**DIRECTIONS**
Please find every line of the listing below where "setOpen" occurs and copy it.

START WORKING DATA

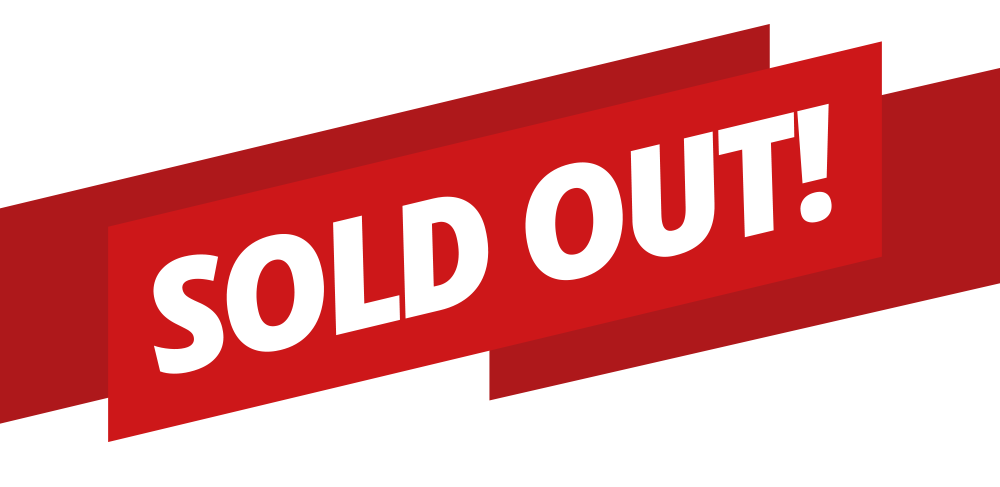
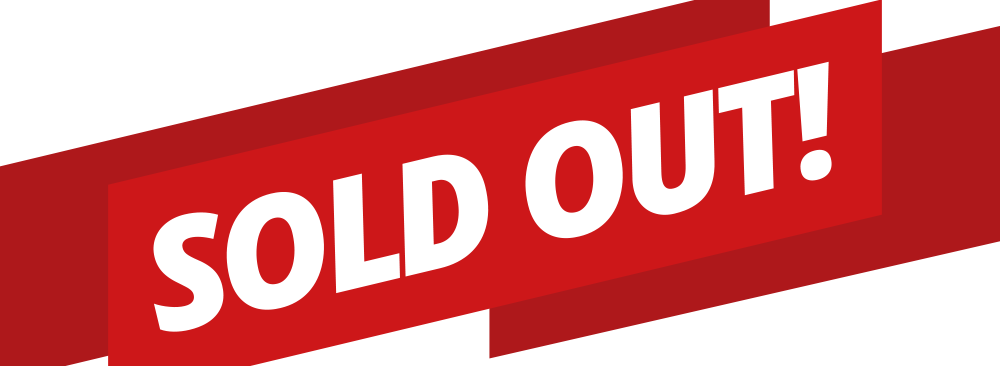
shop by price popup issue fixed

diff --git a/pages/shopby/pricerange/[min]/[max]/index.js b/pages/shopby/pricerange/[min]/[max]/index.js
@@ -14,7 +14,7 @@ function PriceRangePage() {
   const router = useRouter();
   const { min, max } = router.query;
   const { selectedSearchCity } = useAuthState();
-  const [shopByPriceBestDeal, setShopByPriceBestDeal] = useState();
+  const [shopByPriceBestDeal, setShopByPriceBestDeal] = useState([]);
   const [shopByPriceOtherListings, setShopByPriceOtherListings] = useState([]);
   const [applyFilter, setApplyFilter] = useState();
   const [applySortFilter, setSortApplyFilter] = useState();
@@ -38,7 +38,7 @@ function PriceRangePage() {
         (response) => {
           setShopByPriceBestDeal(response?.dataObject?.bestDeals);
           setShopByPriceOtherListings(response?.dataObject?.otherListings);
-          setTotalProducts(response?.dataObject?.totalProducts - response?.dataObject?.bestDeals);
+          setTotalProducts(response?.dataObject?.totalProducts - response?.dataObject?.bestDeals.length);
           setLoading(false);
         },
         (err) => console.error(err)
@@ -71,7 +71,7 @@ function PriceRangePage() {
 
           if (response?.dataObject?.totalProducts > -1) {
             setTotalProducts(
-              (response && response?.dataObject?.totalProducts - response?.dataObject?.bestDeals) || 0
+              (response && response?.dataObject?.totalProducts - response?.dataObject?.bestDeals.length) || 0
             );
           }
           // setShopByPriceOtherListings(response?.dataObject?.otherListings);
@@ -102,6 +102,7 @@ function PriceRangePage() {
           minsellingPrice: min,
           reqPage: "SBYP",
           make: [],
+          marketingName: [],
           color: [],
           deviceCondition: [],
           deviceRam: [],
@@ -135,8 +136,8 @@ function PriceRangePage() {
           pageNumber
         ).then((response) => {
           setShopByPriceOtherListings(response?.dataObject?.otherListings);
-          setTotalProducts(response?.dataObject?.totalProducts - response?.dataObject?.bestDeals);
-          setShopByPriceBestDeal([]);
+          setTotalProducts(response?.dataObject?.totalProducts - response?.dataObject?.bestDeals.length);
+          setShopByPriceBestDeal(response?.dataObject?.bestDeals);
           // setLoading(false);
         });
       }
@@ -177,7 +178,7 @@ function PriceRangePage() {
       {(isLoading || sortingProducts?.length > 0) && (
         <h2 className="text-lg font-semibold text-black-4e p-2 pl-0 mt-3">
           {" "}
-          Other Listings ({sortingProducts?.length}){" "}
+          Other Listings ({totalProducts}){" "}
         </h2>
       )}
       {isLoading ? (
@@ -201,9 +202,7 @@ function PriceRangePage() {
       )}
 
       {!isLoading &&
-        sortingProducts &&
-        sortingProducts.length > 0 &&
-        isFinished == false && (
+        isFinished == false && shopByPriceOtherListings.length != totalProducts && (
           <span
             className={`${isLoadingMore ? "w-[250px]" : "w-[150px]"
               } rounded-md shadow hover:drop-shadow-lg p-4 bg-m-white flex justify-center items-center hover:cursor-pointer my-5`}

diff --git a/pages/shopby/category/[categoryType]/index.js b/pages/shopby/category/[categoryType]/index.js
@@ -67,7 +67,7 @@ function CategoryPage() {
 
           if (response?.dataObject?.totalProducts > -1) {
             setTotalProducts(
-              (response && response?.dataObject?.totalProducts - response?.dataObject?.bestDeals) || 0
+              (response && response?.dataObject?.totalProducts - response?.dataObject?.bestDeals.length) || 0
             );
           }
 
@@ -111,7 +111,7 @@ function CategoryPage() {
 
           if (response?.dataObject?.totalProducts > -1) {
             setTotalProducts(
-              (response && response?.dataObject?.totalProducts - response?.dataObject?.bestDeals) || 0
+              (response && response?.dataObject?.totalProducts - response?.dataObject?.bestDeals.length) || 0
             );
           }
 
@@ -191,7 +191,7 @@ function CategoryPage() {
         ).then((response) => {
           setOtherListings(response?.dataObject?.otherListings);
           // setBestDeals([]);
-          setTotalProducts(response?.dataObject?.totalProducts - response?.dataObject?.bestDeals);
+          setTotalProducts(response?.dataObject?.totalProducts - response?.dataObject?.bestDeals.length);
           setBestDeals(response?.dataObject?.bestDeals);
         });
       }
@@ -308,10 +308,10 @@ function CategoryPage() {
                 <div
                   key={item.listingId}
                   className="m-1.5"
-                  // onClick={() => {
-                  //   // setListingId(item.listingId);
-                  //   setProductsData(otherListings);
-                  // }}
+                // onClick={() => {
+                //   // setListingId(item.listingId);
+                //   setProductsData(otherListings);
+                // }}
                 >
                   <OtherListingCard
                     data={item}
@@ -330,9 +330,8 @@ function CategoryPage() {
         {!isLoading &&
           isFinished === false && otherListings.length != totalProducts && (
             <span
-              className={`${
-                isLoadingMore ? "w-[250px]" : "w-[150px]"
-              } rounded-md shadow hover:drop-shadow-lg p-4 bg-m-white flex justify-center items-center hover:cursor-pointer my-5`}
+              className={`${isLoadingMore ? "w-[250px]" : "w-[150px]"
+                } rounded-md shadow hover:drop-shadow-lg p-4 bg-m-white flex justify-center items-center hover:cursor-pointer my-5`}
               onClick={loadMoreData}
             >
               <p className="block text-m-green font-semibold">

diff --git a/pages/product/buy-old-refurbished-used-mobiles/[makeName]/[modelName]/index.js b/pages/product/buy-old-refurbished-used-mobiles/[makeName]/[modelName]/index.js
@@ -48,6 +48,7 @@ function ModelPage() {
         applySortFilter
       ).then(
         (response) => {
+          console.log("response", response);
           if (response.dataObject?.otherListings.length > -1) {
             setOtherListings(
               (response && response?.dataObject?.otherListings) || []
@@ -65,7 +66,7 @@ function ModelPage() {
 
           if (response?.dataObject?.totalProducts > -1) {
             setTotalProducts(
-              (response && response?.dataObject?.totalProducts - response?.dataObject?.bestDeals) || 0
+              (response && response?.dataObject?.totalProducts - response?.dataObject?.bestDeals.length) || 0
             );
           }
           setLoading(false);
@@ -113,7 +114,7 @@ function ModelPage() {
 
           if (response?.dataObject?.totalProducts > -1) {
             setTotalProducts(
-              (response && response?.dataObject?.totalProducts - response?.dataObject?.bestDeals) || 0
+              (response && response?.dataObject?.totalProducts - response?.dataObject?.bestDeals.length) || 0
             );
           }
           setLoading(false);
@@ -192,7 +193,7 @@ function ModelPage() {
         ).then((response) => {
           setOtherListings(response?.dataObject?.otherListings);
           // setBestDeals([]);
-          setTotalProducts(response?.dataObject?.totalProducts - response?.dataObject?.bestDeals);
+          setTotalProducts(response?.dataObject?.totalProducts - response?.dataObject?.bestDeals.length);
           setBestDeals(response?.dataObject?.bestDeals);
           // setLoading(false);
         });
@@ -259,9 +260,8 @@ function ModelPage() {
       {!loading &&
         isFinished == false && otherListings.length != totalProducts && (
           <span
-            className={`${
-              isLoadingMore ? "w-[250px]" : "w-[150px]"
-            } rounded-md shadow hover:drop-shadow-lg p-4 bg-m-white flex justify-center items-center hover:cursor-pointer my-5`}
+            className={`${isLoadingMore ? "w-[250px]" : "w-[150px]"
+              } rounded-md shadow hover:drop-shadow-lg p-4 bg-m-white flex justify-center items-center hover:cursor-pointer my-5`}
             onClick={loadMoreData}
           >
             <p className="block text-m-green font-semibold">

diff --git a/pages/product/buy-old-refurbished-used-mobiles/bestdealnearyou.js b/pages/product/buy-old-refurbished-used-mobiles/bestdealnearyou.js
@@ -47,7 +47,7 @@ function Bestdealnearyou() {
       ).then((response) => {
         setProducts(response?.dataObject?.otherListings);
         setBestDeal(response?.dataObject?.bestDeals);
-        setTotalProducts(response?.dataObject?.totalProducts - response?.dataObject?.bestDeals);
+        setTotalProducts(response?.dataObject?.totalProducts - response?.dataObject?.bestDeals.length);
         // setProductsData([
         //   ...response?.dataObject?.otherListings,
         //   ...response?.dataObject?.bestDeals,
@@ -86,7 +86,7 @@ function Bestdealnearyou() {
         }
 
         if (response?.dataObject?.totalProducts > -1) {
-          setTotalProducts(response?.dataObject?.totalProducts - response?.dataObject?.bestDeals);
+          setTotalProducts(response?.dataObject?.totalProducts - response?.dataObject?.bestDeals.length);
         }
         setLoading(false);
         setIsLoadingMore(false);
@@ -156,7 +156,7 @@ function Bestdealnearyou() {
         ).then((response) => {
           setProducts(response?.dataObject?.otherListings);
           // setBestDeal([]);
-          setTotalProducts(response?.dataObject?.totalProducts - response?.dataObject?.bestDeals);
+          setTotalProducts(response?.dataObject?.totalProducts - response?.dataObject?.bestDeals.length);
           setBestDeal(response?.dataObject?.bestDeals);
           // setLoading(false);
         });
@@ -217,9 +217,8 @@ function Bestdealnearyou() {
       {!isLoading &&
         isFinished == false && products.length != totalProducts && (
           <span
-            className={`${
-              isLoadingMore ? "w-[250px]" : "w-[150px]"
-            } rounded-md shadow hover:drop-shadow-lg p-4 bg-m-white flex justify-center items-center hover:cursor-pointer my-5`}
+            className={`${isLoadingMore ? "w-[250px]" : "w-[150px]"
+              } rounded-md shadow hover:drop-shadow-lg p-4 bg-m-white flex justify-center items-center hover:cursor-pointer my-5`}
             onClick={loadMoreData}
           >
             <p className="block text-m-green font-semibold">

diff --git a/components/Popup/ShopByPopup.js b/components/Popup/ShopByPopup.js
@@ -9,11 +9,11 @@ import LoadingStatePopup from "./LoadingStatePopup";
 function ShopByPopup({ open, setOpen }) {
   const router = useRouter();
 
-  const [loadingState, setLoadingState] = useState(false);
+  // const [loadingState, setLoadingState] = useState(false);
 
-  useEffect(() => {
-    setLoadingState(false);
-  }, [router.pathname]);
+  // useEffect(() => {
+  //   setLoadingState(false);
+  // }, [router.pathname]);
 
   const priceRangeData = [
     {
@@ -65,7 +65,7 @@ function ShopByPopup({ open, setOpen }) {
             >
               <p
                 className="bg-gray-200 flex flex-col items-center justify center px-5 py-2 rounded-md hover:cursor-pointer hover:bg-gray-300 active:bg-gray-400 duration-300"
-                onClick={() => setLoadingState(true)}
+              // onClick={() => setLoadingState(true)}
               >
                 {item.bracket}{" "}
                 <span className="font-semibold">{item.text}</span>
@@ -74,7 +74,7 @@ function ShopByPopup({ open, setOpen }) {
           ))}
         </div>
       </Modal2>
-      <LoadingStatePopup open={loadingState} setOpen={setLoadingState} />
+      {/* <LoadingStatePopup open={loadingState} setOpen={setLoadingState} /> */}
     </>
   );
 }

diff --git a/pages/product/buy-old-refurbished-used-mobiles/[makeName]/index.js b/pages/product/buy-old-refurbished-used-mobiles/[makeName]/index.js
@@ -68,7 +68,7 @@ function MakePage() {
 
           if (response?.dataObject?.totalProducts > -1) {
             setTotalProducts(
-              (response && response?.dataObject?.totalProducts - response?.dataObject?.bestDeals) || 0
+              (response && response?.dataObject?.totalProducts - response?.dataObject?.bestDeals.length) || 0
             );
           }
 
@@ -117,7 +117,7 @@ function MakePage() {
           }
           if (response?.dataObject?.totalProducts > -1) {
             setTotalProducts(
-              (response && response?.dataObject?.totalProducts - response?.dataObject?.bestDeals) || 0
+              (response && response?.dataObject?.totalProducts - response?.dataObject?.bestDeals.length) || 0
             );
           }
 
@@ -197,7 +197,7 @@ function MakePage() {
         ).then((response) => {
           setOtherListings(response?.dataObject?.otherListings);
           // setBestDeals([]);
-          setTotalProducts(response?.dataObject?.totalProducts - response?.dataObject?.bestDeals);
+          setTotalProducts(response?.dataObject?.totalProducts - response?.dataObject?.bestDeals.length);
           setBestDeals(response?.dataObject?.bestDeals);
         });
       }

diff --git a/components/Card/OtherListingCard.js b/components/Card/OtherListingCard.js
@@ -56,7 +56,7 @@ function OtherListingCard({ data, setProducts, prodLink }) {
               ) : data?.status === "Sold_Out" ? <Image
                 src={sold_out}
                 width={"50"}
-                height={"50"}
+                height={"20"}
                 objectFit="contain"
               /> : <svg height={20} />}
               <span>

diff --git a/components/Card/NearByDealCard.js b/components/Card/NearByDealCard.js
@@ -36,7 +36,7 @@ function NearByDealCard({ data, setProducts, prodLink }) {
                 ) : data?.status === "Sold_Out" && <Image
                   src={sold_out}
                   width={"50"}
-                  height={"50"}
+                  height={"20"}
                   objectFit="contain"
                 />}
               </span>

END WORKING DATA

**WORKED SOLUTION**
 function ShopByPopup({ open, setOpen }) {
@@ -65,7 +65,7 @@ function ShopByPopup({ open, setOpen }) {
@@ -74,7 +74,7 @@ function ShopByPopup({ open, setOpen }) {
-      <LoadingStatePopup open={loadingState} setOpen={setLoadingState} />
+      {/* <LoadingStatePopup open={loadingState} setOpen={setLoadingState} /> */}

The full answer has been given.